He had a son named William C. Fairhurst, so this brings my total to 5. I was unable to find a definitive death date for William. One that came up repeatedly was 1915 – but I hate to commit when I’m not really certain that it was the same William.

William Fairhurst (1829-1876)

William Fairhurst was the fourth child of my 4th-great-grandparents, William Fairhurst and Alice Winnard. He was born on 27 May 1829.

In 1850 he married Ellen Bentham and they had 12 children (and yes, one was named William, so there is a 6th!). He was a coal miner by trade. He passed away at the age of 46 in 1876.

William Fairhurst (1797-1875)

This William is the only one that is my direct descendant – my 4th-great-grandfather who was born on 27 Jan 1797 in Pemberton, Lancashire, England. He married Alice Winnard on 26 May 1819 in Wigan, Lancashire, England and they had at least 7 children before Alice passed away in 1856.

William was an agricultural laborer. His oldest son, John, is my 3rd-great-grandfather who did not follow in his dad’s footsteps and became a coal miner.
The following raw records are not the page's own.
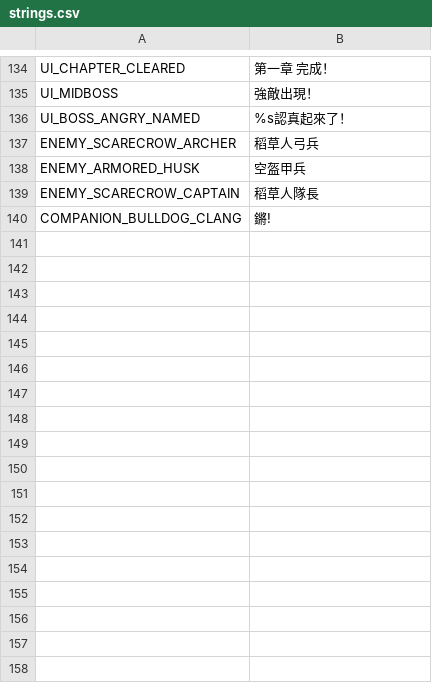
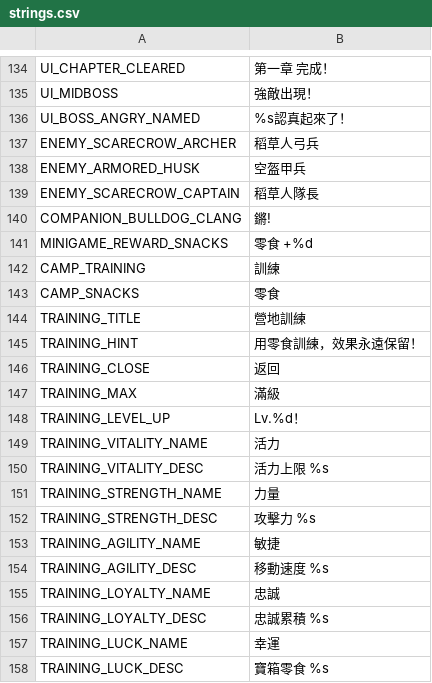
Before and after one commit to QuantumPrediction/DoggyKnight, a CSV file: i18n/strings.csv, drawn as a sheet; only a part is shown, gaps mark what is left out; the diff names each change by its address in the sheet, - before the commit and + after, or states it on an @@ line.

```diff
--- a/i18n/strings.csv
+++ b/i18n/strings.csv
+row 141: MINIGAME_REWARD_SNACKS | 零食 +%d
+row 142: CAMP_TRAINING | 訓練
+row 143: CAMP_SNACKS | 零食
+row 144: TRAINING_TITLE | 營地訓練
+row 145: TRAINING_HINT | 用零食訓練，效果永遠保留！
+row 146: TRAINING_CLOSE | 返回
+row 147: TRAINING_MAX | 滿級
+row 148: TRAINING_LEVEL_UP | Lv.%d！
+row 149: TRAINING_VITALITY_NAME | 活力
+row 150: TRAINING_VITALITY_DESC | 活力上限 %s
+row 151: TRAINING_STRENGTH_NAME | 力量
+row 152: TRAINING_STRENGTH_DESC | 攻擊力 %s
+row 153: TRAINING_AGILITY_NAME | 敏捷
+row 154: TRAINING_AGILITY_DESC | 移動速度 %s
+row 155: TRAINING_LOYALTY_NAME | 忠誠
+row 156: TRAINING_LOYALTY_DESC | 忠誠累積 %s
+row 157: TRAINING_LUCK_NAME | 幸運
+row 158: TRAINING_LUCK_DESC | 寶箱零食 %s
```
Also changed, not shown: 16 other files.
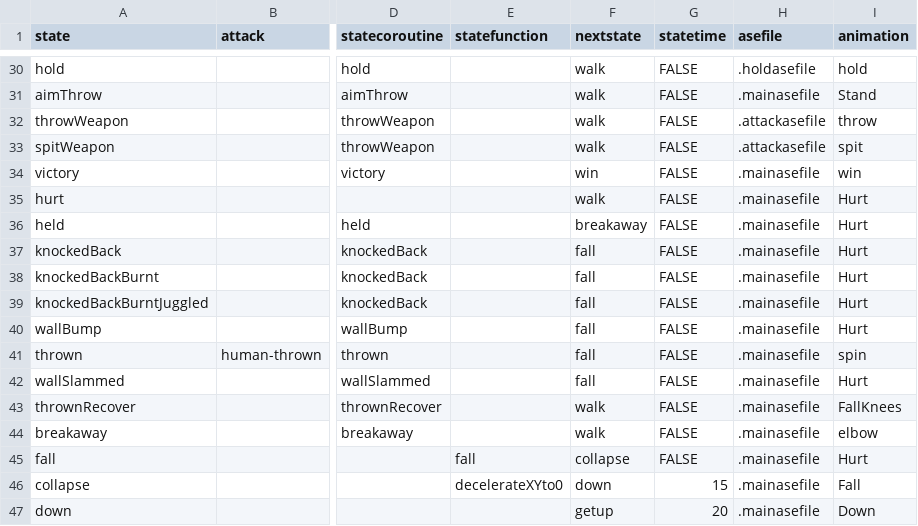
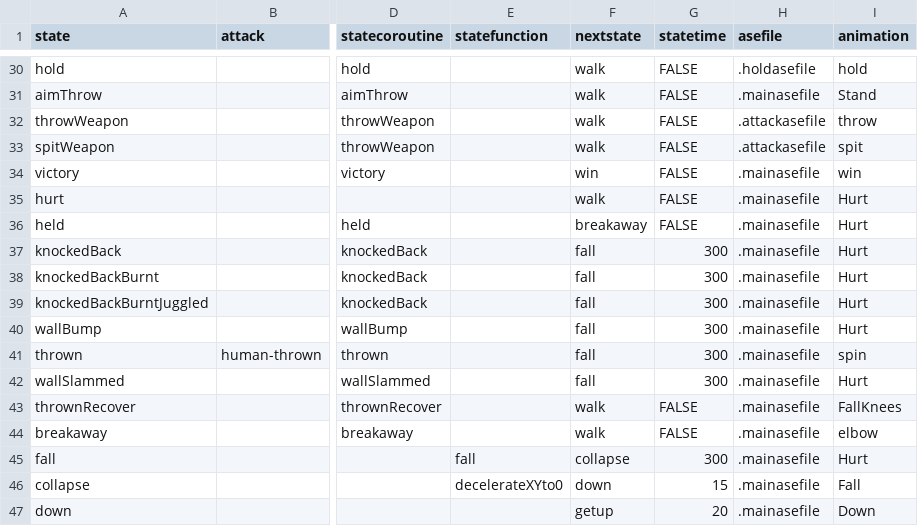
Before and after one commit to IoriBranford/dragontail, a CSV file: game/data/database/players-states.csv, drawn as a sheet; only a part is shown, gaps mark what is left out; the diff names each change by its address in the sheet, - before the commit and + after, or states it on an @@ line.

```diff
--- a/game/data/database/players-states.csv
+++ b/game/data/database/players-states.csv
-G37:G42 (statetime): FALSE
+G37:G42 (statetime): 300
-G45 (statetime): FALSE
+G45 (statetime): 300
```
Also changed, not shown: game/data/database/bandits-states.csv, 2 other files.
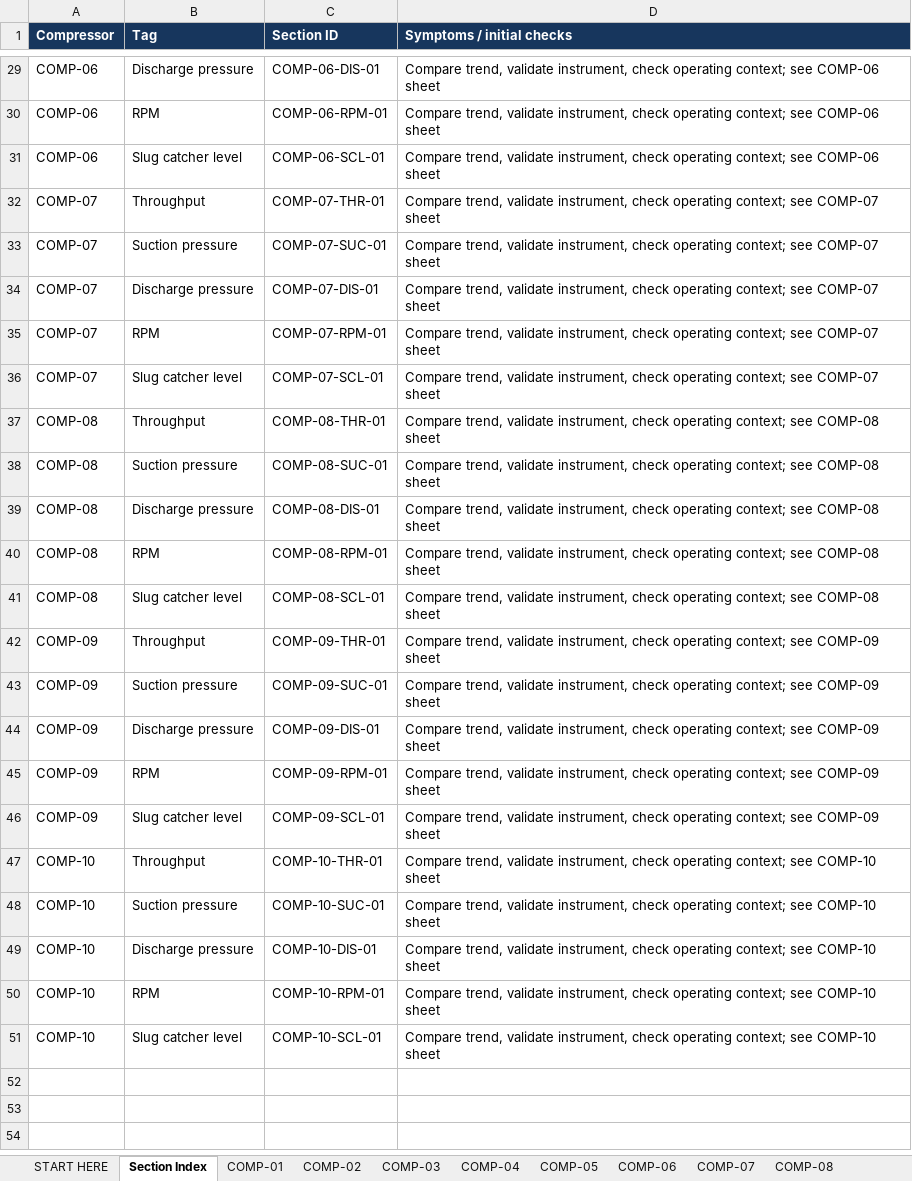
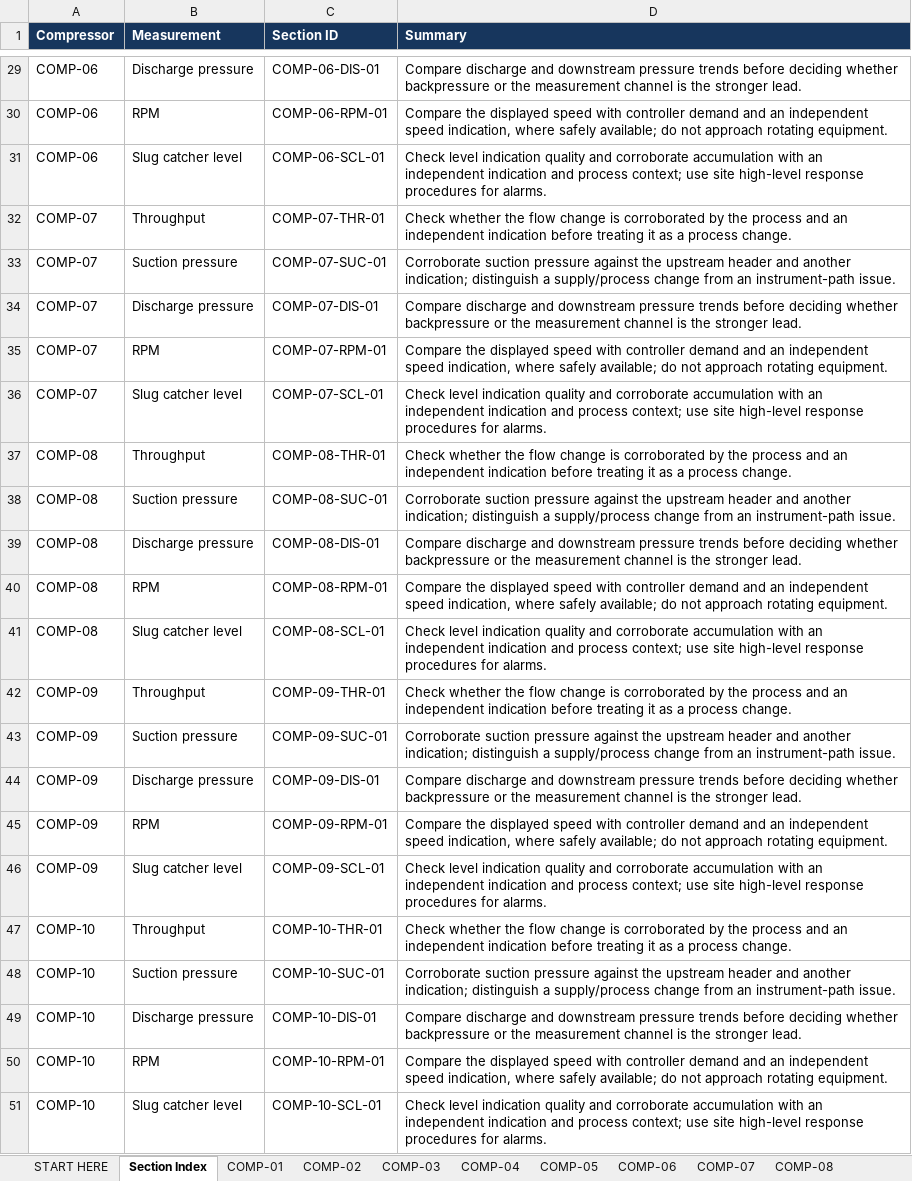
Before and after one commit to danqtran15/Operations-Agent-Trouble-Shooting, an Excel workbook: outputs/Troubleshooting.xlsx, sheet Section Index, drawn as a sheet; only a part is shown, gaps mark what is left out; values as stored, in another font and other column widths than the file's, no borders; the diff covers the shown part only; the diff names each change by its address in the sheet, - before the commit and + after, or states it on an @@ line.

```diff
--- a/outputs/Troubleshooting.xlsx (sheet Section Index)
+++ b/outputs/Troubleshooting.xlsx (sheet Section Index)
-B1: Tag
+B1: Measurement
-D1: Symptoms / initial checks
+D1: Summary
-D29 (Summary): Compare trend, validate instrument, check operating context; see COMP-06 sheet
+D29 (Summary): Compare discharge and downstream pressure trends before deciding whether backpressure or the measurement channel is the stronger lead.
-D30 (Summary): Compare trend, validate instrument, check operating context; see COMP-06 sheet
+D30 (Summary): Compare the displayed speed with controller demand and an independent speed indication, where safely available; do not approach rotating equipment.
-D31 (Summary): Compare trend, validate instrument, check operating context; see COMP-06 sheet
+D31 (Summary): Check level indication quality and corroborate accumulation with an independent indication and process context; use site high-level response procedures for alarms.
-D32 (Summary): Compare trend, validate instrument, check operating context; see COMP-07 sheet
+D32 (Summary): Check whether the flow change is corroborated by the process and an independent indication before treating it as a process change.
-D33 (Summary): Compare trend, validate instrument, check operating context; see COMP-07 sheet
+D33 (Summary): Corroborate suction pressure against the upstream header and another indication; distinguish a supply/process change from an instrument-path issue.
-D34 (Summary): Compare trend, validate instrument, check operating context; see COMP-07 sheet
+D34 (Summary): Compare discharge and downstream pressure trends before deciding whether backpressure or the measurement channel is the stronger lead.
-D35 (Summary): Compare trend, validate instrument, check operating context; see COMP-07 sheet
+D35 (Summary): Compare the displayed speed with controller demand and an independent speed indication, where safely available; do not approach rotating equipment.
-D36 (Summary): Compare trend, validate instrument, check operating context; see COMP-07 sheet
+D36 (Summary): Check level indication quality and corroborate accumulation with an independent indication and process context; use site high-level response procedures for alarms.
-D37 (Summary): Compare trend, validate instrument, check operating context; see COMP-08 sheet
+D37 (Summary): Check whether the flow change is corroborated by the process and an independent indication before treating it as a process change.
-D38 (Summary): Compare trend, validate instrument, check operating context; see COMP-08 sheet
+D38 (Summary): Corroborate suction pressure against the upstream header and another indication; distinguish a supply/process change from an instrument-path issue.
-D39 (Summary): Compare trend, validate instrument, check operating context; see COMP-08 sheet
+D39 (Summary): Compare discharge and downstream pressure trends before deciding whether backpressure or the measurement channel is the stronger lead.
-D40 (Summary): Compare trend, validate instrument, check operating context; see COMP-08 sheet
+D40 (Summary): Compare the displayed speed with controller demand and an independent speed indication, where safely available; do not approach rotating equipment.
-D41 (Summary): Compare trend, validate instrument, check operating context; see COMP-08 sheet
+D41 (Summary): Check level indication quality and corroborate accumulation with an independent indication and process context; use site high-level response procedures for alarms.
-D42 (Summary): Compare trend, validate instrument, check operating context; see COMP-09 sheet
+D42 (Summary): Check whether the flow change is corroborated by the process and an independent indication before treating it as a process change.
-D43 (Summary): Compare trend, validate instrument, check operating context; see COMP-09 sheet
+D43 (Summary): Corroborate suction pressure against the upstream header and another indication; distinguish a supply/process change from an instrument-path issue.
-D44 (Summary): Compare trend, validate instrument, check operating context; see COMP-09 sheet
+D44 (Summary): Compare discharge and downstream pressure trends before deciding whether backpressure or the measurement channel is the stronger lead.
-D45 (Summary): Compare trend, validate instrument, check operating context; see COMP-09 sheet
+D45 (Summary): Compare the displayed speed with controller demand and an independent speed indication, where safely available; do not approach rotating equipment.
-D46 (Summary): Compare trend, validate instrument, check operating context; see COMP-09 sheet
+D46 (Summary): Check level indication quality and corroborate accumulation with an independent indication and process context; use site high-level response procedures for alarms.
-D47 (Summary): Compare trend, validate instrument, check operating context; see COMP-10 sheet
+D47 (Summary): Check whether the flow change is corroborated by the process and an independent indication before treating it as a process change.
-D48 (Summary): Compare trend, validate instrument, check operating context; see COMP-10 sheet
+D48 (Summary): Corroborate suction pressure against the upstream header and another indication; distinguish a supply/process change from an instrument-path issue.
-D49 (Summary): Compare trend, validate instrument, check operating context; see COMP-10 sheet
+D49 (Summary): Compare discharge and downstream pressure trends before deciding whether backpressure or the measurement channel is the stronger lead.
-D50 (Summary): Compare trend, validate instrument, check operating context; see COMP-10 sheet
+D50 (Summary): Compare the displayed speed with controller demand and an independent speed indication, where safely available; do not approach rotating equipment.
-D51 (Summary): Compare trend, validate instrument, check operating context; see COMP-10 sheet
+D51 (Summary): Check level indication quality and corroborate accumulation with an independent indication and process context; use site high-level response procedures for alarms.
```
Also changed, not shown: 27 edited cells elsewhere in this sheet, sheet COMP-01, sheet COMP-02, sheet COMP-03, sheet COMP-04, sheet COMP-05, sheet COMP-06, 5 more sheets, other sheet tabs, 39 other files.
William died in February 1875 outliving all but 2, possibly 3, of his children (I haven’t found a date of death of his son, Thomas).

What I Learned About Looking into my William’s

I haven’t worked on the Fairhurst and Boone branch of my family tree much over the 4.5 years I’ve been working on my genealogy. Trouble is, I should start looking into these people. Yes, the records are confusing because I’m not as familiar with the places and set-up of documents as I am in Pennsylvania where I recognize towns. But this is all about learning, and maybe it’s time to leave my comfort zone.

I do know that it was really easy to start down the rabbit holes and I have so much to learn about this branch. The thrill of finding new people in just a few days of researching brought back part of the reason I got into this hobby – the huge puzzle of it all. Sometimes I get caught up working on citations and adding documents, and (shocker) that’s not always fun.

So here is to finding more Fairhurst’s in the future.

52 Ancestors in 52 Weeks, My Family Tree

Week 7: An Unusual Source

This week I have been scratching my head about how to proceed with this week’s theme of Amy Johnson Crow’s writing challenge 52 Ancestors in 52 Weeks. The goal is to examine your sources of information and share the unusual source that helped you solve a mystery (or even a basic find). Sometimes there are other ways you can interpret a prompt, I wish I could be creative enough to find an alternate meaning with this one, but nothing is coming to me in any form.

I’m Boring

I’ve come to the conclusion I’m boring. In a hope of discovering an odd source I’d forgotten I’ve analyzed a 67-page report of all my citations in my genealogy program. I have the regular bunch of standard items: censuses, birth certificates, death certificates, city directories, marriage licenses, newspapers, courthouse records (wills and deeds), and lastly DNA. But I guess I don’t find any of these to be “unusual” sources.

My Husband

I even asked my husband his interpretation of the prompt. He took a while to respond but was way off of what the exercise was, but hey, at least he tried.

My Unusual Source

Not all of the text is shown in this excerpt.